For years, parents and students in the semi-autonomous city have feared a shift toward “patriotic education” modeled on China, with an earlier attempt to introduce such a curriculum that was defeated by mass protests in 2012. The new rules, which come on the heels of both the New Security Law and the crackdown on the movement The opposition in the city goes beyond what was previously proposed.
“Schools have an important role to play,” he added.
Speaking at a press conference on Thursday, Ip Kin-yeon, a former lawmaker and vice president of the Professional Teachers’ Union, criticized the government for announcing the new policies without consulting teachers and parents.
“There is a great deal of sensitivity and unpredictability when it comes to teaching National Security Law,” he said. “This will lead to tremendous pressure and anxiety among principals and teachers.”
They go into minute details of how national security issues are taught across a range of topics, from general studies and history to biology and music, as well as how officials and educators deal with issues of discipline and disrespect the new guidelines.

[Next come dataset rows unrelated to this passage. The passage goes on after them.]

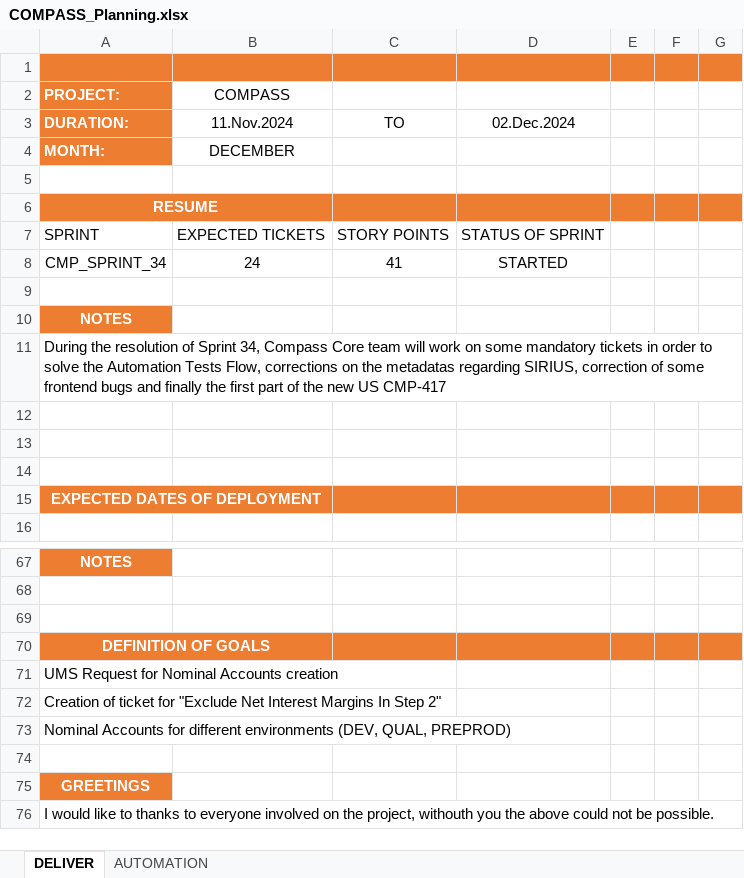
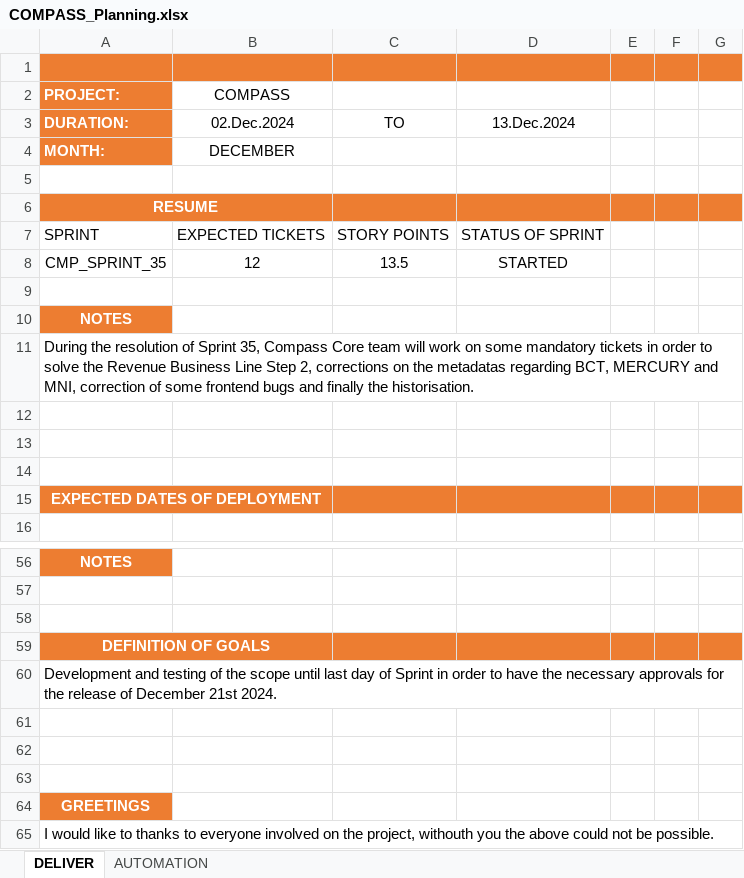
Before and after one commit to StalkerJocca/AutomationExcel, an Excel workbook: Excel_Files/COMPASS_Planning.xlsx, sheet DELIVER, drawn as a sheet; only a part is shown, gaps mark what is left out; values as stored, in another font and other column widths than the file's, no borders; table styles not drawn; removed rows and columns are numbered as before the commit, all else as after; the diff covers the shown part only; the diff names each change by its address in the sheet, - before the commit and + after, or states it on an @@ line.

```diff
--- a/Excel_Files/COMPASS_Planning.xlsx (sheet DELIVER)
+++ b/Excel_Files/COMPASS_Planning.xlsx (sheet DELIVER)
-B3: 11.Nov.2024
+B3: 02.Dec.2024
-D3: 02.Dec.2024
+D3: 13.Dec.2024
-row 8: CMP_SPRINT_34 | 24 | 41 | STARTED
+row 8: CMP_SPRINT_35 | 12 | 13.5 | STARTED
-A11 (DURATION:): …of Sprint 34, Compass Core team will work on some mandatory tickets in order to solve the Automation Tests Flow, corrections on the metadatas regarding SIRIUS, correction of some frontend bugs and finally the first part of the new US CMP-417
+A11 (DURATION:): …of Sprint 35, Compass Core team will work on some mandatory tickets in order to solve the Revenue Business Line Step 2, corrections on the metadatas regarding BCT, MERCURY and MNI, correction of some frontend bugs and finally the historisation.
-A60 (DURATION:): UMS Request for Nominal Accounts creation
+A60 (DURATION:): Development and testing of the scope until last day of Sprint in order to have the necessary approvals for the release of December 21st 2024.
-A61 (DURATION:): Creation of ticket for "Exclude Net Interest Margins In Step 2"
+A61 (DURATION:): (empty)
-A62 (DURATION:): Nominal Accounts for different environments (DEV, QUAL, PREPROD)
+A62 (DURATION:): (empty)
```
Also changed, not shown: 4 added rows, 15 removed rows and 50 edited cells elsewhere in this sheet.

Both teachers and students who break the rules face potential criticism, with administrators advising to involve the police in the event of “serious” crimes, while books and other materials deemed offensive to national security should be removed from school grounds, although few precise guidelines are provided on what materials Is being taken up.
The rules state that “if an employee is found to have committed any act of disrespect for the country, the school must provide appropriate advice or warning, and take care of that employee’s future performance accordingly”.
Students, whether in college or high schools, have been at the forefront of the anti-government protests and demands for democracy that shook Hong Kong for most of 2019. During the unrest and in the run-up to the introduction of the National Security Act, many supporters and government figures blamed the city’s liberal education curriculum. And also the teachers, in radicalizing the city’s youth.
“We lost two generations, we lost them in schools,” senior advisor to Hong Kong CEO Carrie Lam told CNN at the height of the unrest.
“The main problem is that you have a whole generation of young people who died against China, but really hate it,” the aide said, on the condition of anonymity. “How would you have a” one country, two systems “business if you had an entire generation that hates that country?
While members of the city’s democratic opposition rejected the allegations, noting that many of them had not received the supposedly radical lessons introduced only in 2009, this has not stopped the push to “reform” Hong Kong’s education system.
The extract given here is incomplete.